→ **Work instructions**:
Match the word "parts". Return each line of the data below where it appears.

→ **Data listing**:
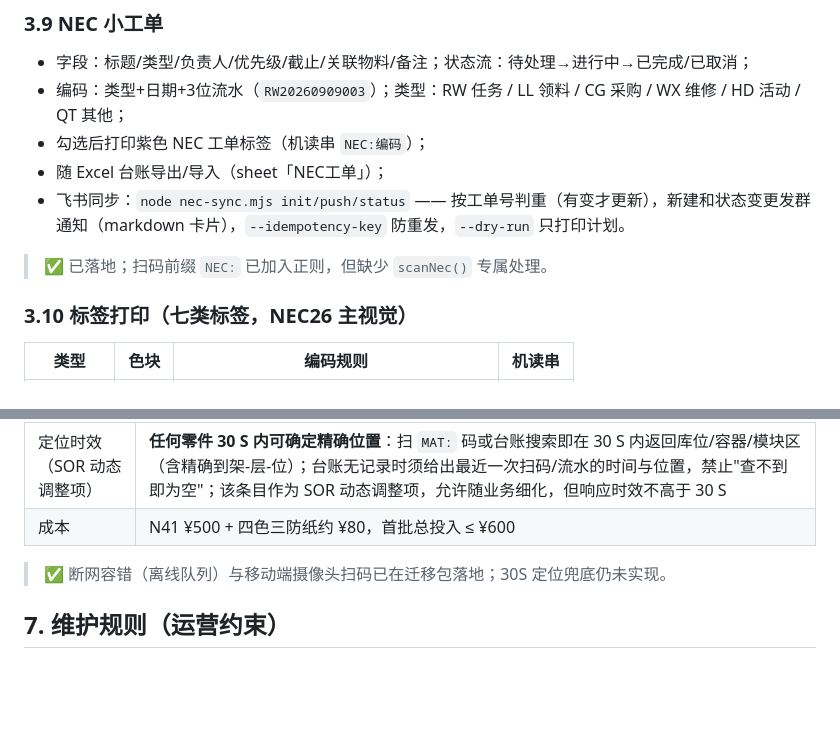
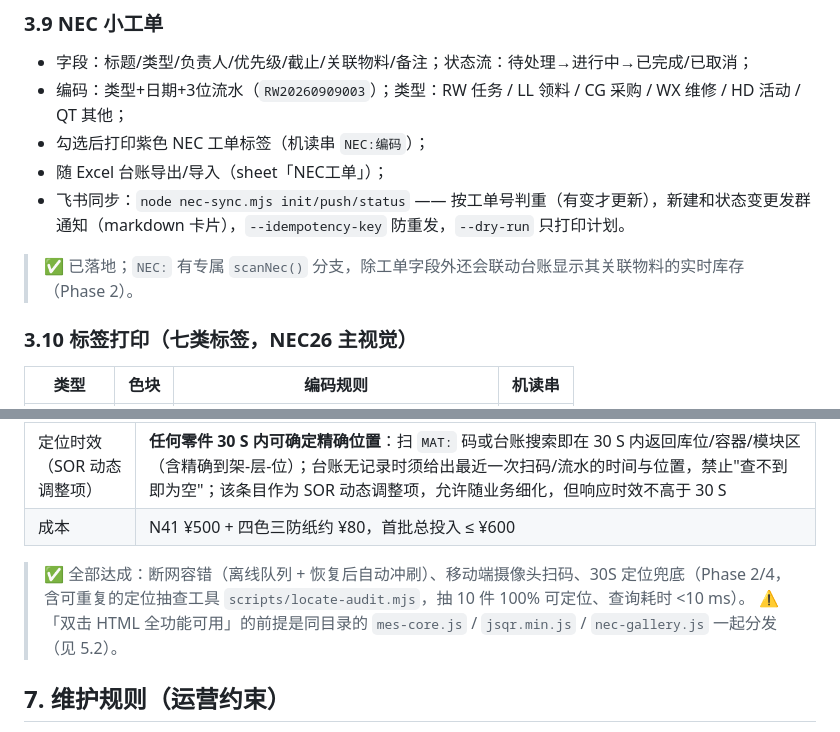
Before and after one commit to new-energy-coder-club/416mes, a Markdown page: 416MES开发需求书.md, 2 parts joined by grey strips. Drawn GitHub-style; blank space fills up the shorter version.

```diff
--- a/416MES开发需求书.md
+++ b/416MES开发需求书.md
@@ -160,7 +159,7 @@
 - 随 Excel 台账导出/导入（sheet「NEC工单」）；
 - 飞书同步：`node nec-sync.mjs init/push/status` —— 按工单号判重（有变才更新），新建和状态变更发群通知（markdown 卡片），`--idempotency-key` 防重发，`--dry-run` 只打印计划。
 
-> ✅ 已落地；扫码前缀 `NEC:` 已加入正则，但缺少 `scanNec()` 专属处理。
+> ✅ 已落地；`NEC:` 有专属 `scanNec()` 分支，除工单字段外还会联动台账显示其关联物料的实时库存（Phase 2）。
 
 ### 3.10 标签打印（七类标签，NEC26 主视觉）
 
@@ -270,7 +272,8 @@ node feishu-import.mjs                                   # 生成 416MES_导入_
 | 定位时效（SOR 动态调整项） | **任何零件 30 S 内可确定精确位置**：扫 `MAT:` 码或台账搜索即在 30 S 内返回库位/容器/模块区（含精确到架-层-位）；台账无记录时须给出最近一次扫码/流水的时间与位置，禁止"查不到即为空"；该条目作为 SOR 动态调整项，允许随业务细化，但响应时效不高于 30 S |
 | 成本 | N41 ¥500 + 四色三防纸约 ¥80，首批总投入 ≤ ¥600 |
 
-> ✅ 断网容错（离线队列）与移动端摄像头扫码已在迁移包落地；30S 定位兜底仍未实现。
+> ✅ 全部达成：断网容错（离线队列 + 恢复后自动冲刷）、移动端摄像头扫码、30S 定位兜底（Phase 2/4，含可重复的定位抽查工具 `scripts/locate-audit.mjs`，抽 10 件 100% 可定位、查询耗时 <10 ms）。
+> ⚠️ 「双击 HTML 全功能可用」的前提是同目录的 `mes-core.js` / `jsqr.min.js` / `nec-gallery.js` 一起分发（见 5.2）。
 
 ## 7. 维护规则（运营约束）
 
```
Also changed, not shown: other parts of 416MES开发需求书.md (+14 -12 lines).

→ **Answer section**:
Before and after one commit to new-energy-coder-club/416mes, a Markdown page: 416MES开发需求书.md, 2 parts joined by grey strips. Drawn GitHub-style; blank space fills up the shorter version.
Also changed, not shown: other parts of 416MES开发需求书.md (+14 -12 lines).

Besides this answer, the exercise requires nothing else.